Mythtaken Genre: Epistles and Mythicism

A characteristic feature of mythicism is to make much of the fact that Paul’s letters do not provide a narrative description of the life of Jesus nor much in the way of teaching of Jesus explicitly attributed to him. As one commenter noted in the past, however, the relative lack of information is every bit [Read More...]

More on Academic Blogging and Digital Scholarship

Bill Caraher of The Archaeology of the Mediterranean World posted “More on Academic Blogging.” Inside Higher Ed discusses the “Long Road to Open Access” My colleague Brad Matthies has a new blog called The Digital Immigrant looking at issues related to the intersection of libraries, publications and new technologies. James Tucker shows what his desktop [Read More...]

Metropolitan Youth Orchestra Play-a-thon

For those who couldn’t make it, here’s a clip from the Metropolitan Youth Orchestra play-a-thon which took place today at the McDonalds in Broad Ripple.
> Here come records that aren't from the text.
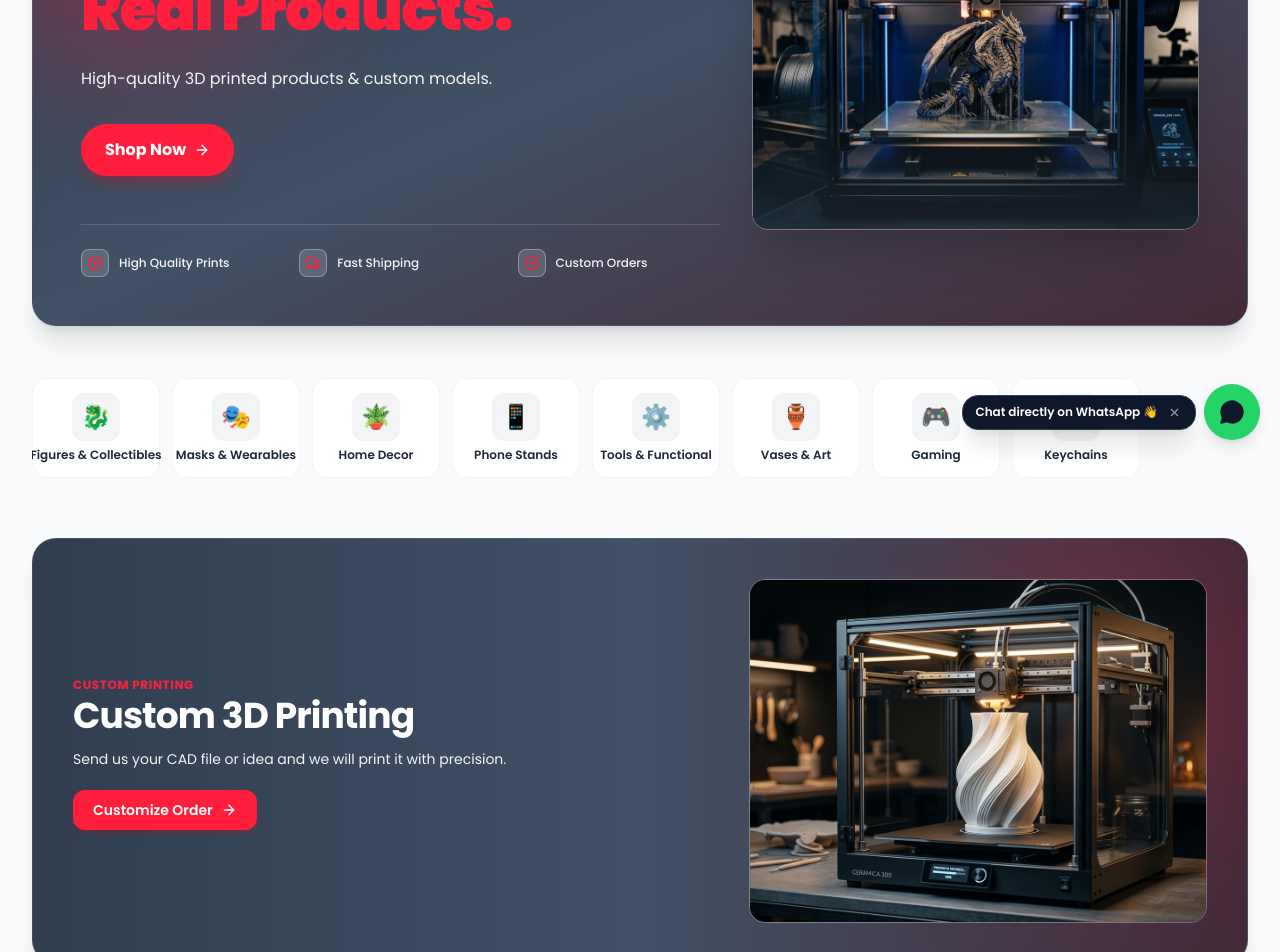
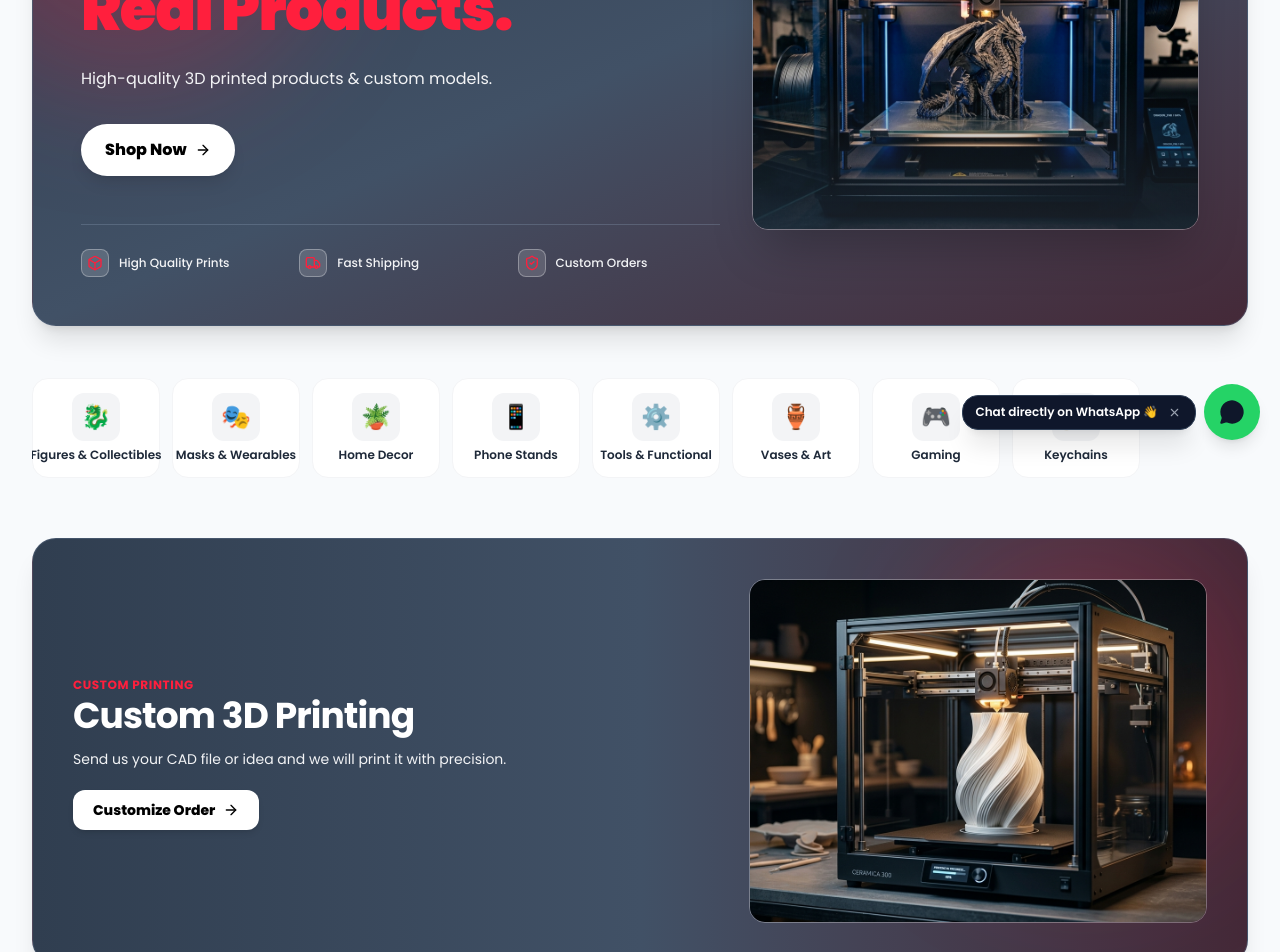
Before and after one commit to mohamed1160/MIXO, a React (Vite) app: page / in a window 1280 px wide. Shown: the part 340-1292 px from the top of the page. Built offline with nearby package versions, Linux system fonts and the light colour scheme; no server answers; the database is empty; a web font is replaced by a local one.

Commit message:
Style Shop Now and Custom Order buttons in Home as black and white

```diff
--- a/src/pages/Home/index.jsx
+++ b/src/pages/Home/index.jsx
@@ -103,7 +103,7 @@ export default function Home() {
 
               <div className="mt-3 sm:mt-8">
                 <Link to="/shop">
-                  <button className="animate-shimmer-btn bg-[#FF1F3D] hover:bg-[#E01833] text-white font-bold px-4 py-2 sm:px-6 sm:py-3.5 rounded-full text-xs sm:text-base transition-all duration-200 shadow-lg shadow-red-600/25 hover:scale-105 active:scale-95 flex items-center gap-2">
+                  <button className="bg-white hover:bg-black text-black hover:text-white font-extrabold px-4 py-2 sm:px-6 sm:py-3.5 rounded-full text-xs sm:text-base transition-all duration-300 shadow-lg hover:scale-105 active:scale-95 flex items-center gap-2">
                     <span>{t.hero.cta}</span>
                     {isRTL ? <ArrowLeft className="w-3.5 h-3.5 sm:w-4 sm:h-4" /> : <ArrowRight className="w-3.5 h-3.5 sm:w-4 sm:h-4" />}
                   </button>
@@ -207,7 +207,7 @@ export default function Home() {
               </p>
               <div className="pt-1 sm:pt-2">
                 <Link to="/custom-order">
-                  <button className="animate-shimmer-btn bg-[#FF1F3D] hover:bg-[#E01833] text-white font-semibold px-4 py-2 sm:px-5 sm:py-2.5 rounded-lg sm:rounded-xl text-xs sm:text-sm transition-all duration-200 shadow-md shadow-red-600/20 active:scale-95 flex items-center gap-2">
+                  <button className="bg-white hover:bg-black text-black hover:text-white font-extrabold px-4 py-2 sm:px-5 sm:py-2.5 rounded-lg sm:rounded-xl text-xs sm:text-sm transition-all duration-300 shadow-md hover:scale-105 active:scale-95 flex items-center gap-2">
                     <span>{t.customBanner.cta}</span>
                     {isRTL ? <ArrowLeft className="w-4 h-4" /> : <ArrowRight className="w-4 h-4" />}
                   </button>
```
In view of the background noise, I think that next time we may choose something other than a Berceuse (i.e. a lullaby) when performing in such a venue. But the [Read More...]

The Heavenly Court

I have a student who is very interested in the development of the idea of the heavenly court, as reflected in the Book of Job and elsewhere. If anyone has suggestions on articles and books that give a good sense of the state of the scholarly understanding of this subject, I (and the student) would be extremely [Read More...]

Asking Questions on

I just tried out the new feature on which allows you to ask questions and engage in discussion on a variety of academic topic. I posed the same question as in the recent post about translating a technical term in the Mandaean Book of John. I’ll be interested to see whether and to what extent [Read More...]

Religion Program at Butler University: Now on Twitter!

The religion program at Butler University has been on Facebook for quite some time. Now we’re on Twitter too! new TWTR.Widget({ version: 2, type: ‘profile’, rpp: 4, interval: 6000, width: 250, height: 300, theme: { shell: { background: ‘#333333′, color: ‘#ffffff’ }, tweets: { background: ‘#000000′, color: ‘#ffffff’, links: ‘#4aed05′ } }, features: { scrollbar: [Read More...]

April DeConick on Memory and History

April DeConick has posted some thoughts on the relationship between memory and history on her blog, The Forbidden Gospels. [Read more...]

Mandaeans: From Iraq to Massachusetts

Thanks to Jim Davila for pointing out that the Mandaeans were mentioned in an article in today’s Boston Globe. [Read more...]

Winnebago ex machina

I have been too busy to blog about the last episode of The Event, but I had to say at least this: any show that can inspire someone to coin the phrase “Winnebago ex machina” (even if it isn’t a compliment) must be doing something right. [Read more...]

The Church of the Holy Sepulcher and the Gospel of Mark

The Gospel of Mark, when not read through the lens of later Gospels, suggests that Jesus was not given an honorable burial: Jesus is buried in accordance with the Law and placed in “a tomb,” without anointing or other niceties that were the norm when someone was buried honorably by their family. The use of a [Read More...]

Are Math Textbooks Next?

By Ben Sargent, HT John Pieret [Read more...]

Mythicism Vindicated

The Onion has the scoop, although it turns out that it wasn’t (just) the New Testament that was invented. [Read more...]

Revelation in Song

Those who focus on the doom and devastation in Revelation are prone to completely overlook the remarkable amount of singing in the book. Here’s a famous piece that uses words sung in the chapter we’re up to today in my class on Revelation: All the singing is a pointer to a major theme of [Read More...]

Ponderings on a Faith Journey…and on Dunn’s Latest Book

Bob Cornwall has a review of James D. G. Dunn’s book, Did the First Christians Worship Jesus? over at his blog Ponderings on a Faith Journey. [Read more...]